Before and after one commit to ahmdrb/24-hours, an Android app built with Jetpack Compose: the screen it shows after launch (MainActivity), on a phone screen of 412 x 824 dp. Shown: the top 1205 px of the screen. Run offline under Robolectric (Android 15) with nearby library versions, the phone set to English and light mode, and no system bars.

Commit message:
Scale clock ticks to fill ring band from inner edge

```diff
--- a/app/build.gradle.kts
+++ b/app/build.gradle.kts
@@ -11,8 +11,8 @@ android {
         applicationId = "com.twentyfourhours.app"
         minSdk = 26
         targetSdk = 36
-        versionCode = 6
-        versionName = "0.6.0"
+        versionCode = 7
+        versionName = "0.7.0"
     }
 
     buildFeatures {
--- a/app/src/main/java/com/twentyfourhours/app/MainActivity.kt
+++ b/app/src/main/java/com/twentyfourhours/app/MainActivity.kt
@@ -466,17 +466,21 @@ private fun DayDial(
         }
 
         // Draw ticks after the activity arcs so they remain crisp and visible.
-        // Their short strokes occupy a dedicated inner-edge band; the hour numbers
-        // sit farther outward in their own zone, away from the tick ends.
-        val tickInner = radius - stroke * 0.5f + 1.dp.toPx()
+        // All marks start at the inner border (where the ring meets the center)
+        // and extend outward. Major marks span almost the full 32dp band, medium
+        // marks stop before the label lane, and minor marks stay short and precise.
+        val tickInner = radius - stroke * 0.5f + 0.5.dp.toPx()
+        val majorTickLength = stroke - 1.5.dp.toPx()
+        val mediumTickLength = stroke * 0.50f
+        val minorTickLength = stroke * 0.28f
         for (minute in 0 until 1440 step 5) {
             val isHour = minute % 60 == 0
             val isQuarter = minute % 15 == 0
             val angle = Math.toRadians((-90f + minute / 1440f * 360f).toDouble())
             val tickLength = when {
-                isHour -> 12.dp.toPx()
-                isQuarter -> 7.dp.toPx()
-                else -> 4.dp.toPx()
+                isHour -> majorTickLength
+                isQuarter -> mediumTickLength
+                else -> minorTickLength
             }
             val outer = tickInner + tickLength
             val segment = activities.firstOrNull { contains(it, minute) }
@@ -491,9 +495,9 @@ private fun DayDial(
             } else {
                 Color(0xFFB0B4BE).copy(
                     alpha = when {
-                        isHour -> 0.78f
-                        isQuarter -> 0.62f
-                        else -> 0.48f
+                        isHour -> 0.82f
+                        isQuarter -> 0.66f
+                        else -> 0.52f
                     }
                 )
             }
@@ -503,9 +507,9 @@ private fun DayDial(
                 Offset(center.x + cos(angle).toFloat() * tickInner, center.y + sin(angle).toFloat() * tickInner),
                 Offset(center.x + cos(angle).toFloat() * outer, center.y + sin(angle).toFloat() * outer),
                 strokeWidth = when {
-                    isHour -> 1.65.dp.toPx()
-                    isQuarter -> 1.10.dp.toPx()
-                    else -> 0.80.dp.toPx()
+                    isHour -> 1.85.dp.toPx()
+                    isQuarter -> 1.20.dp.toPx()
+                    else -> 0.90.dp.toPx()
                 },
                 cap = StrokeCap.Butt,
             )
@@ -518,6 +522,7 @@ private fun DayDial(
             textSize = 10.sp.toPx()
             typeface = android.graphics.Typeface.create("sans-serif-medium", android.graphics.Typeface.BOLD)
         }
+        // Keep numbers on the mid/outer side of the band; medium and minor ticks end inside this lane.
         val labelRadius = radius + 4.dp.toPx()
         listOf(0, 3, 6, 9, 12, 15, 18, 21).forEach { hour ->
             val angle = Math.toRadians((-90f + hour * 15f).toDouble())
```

• • • •

For this exercise, find all lines in the records containing the word "private" and copy them.

@@ -466,17 +466,21 @@ private fun DayDial(
@@ -491,9 +495,9 @@ private fun DayDial(
@@ -503,9 +507,9 @@ private fun DayDial(
@@ -518,6 +522,7 @@ private fun DayDial(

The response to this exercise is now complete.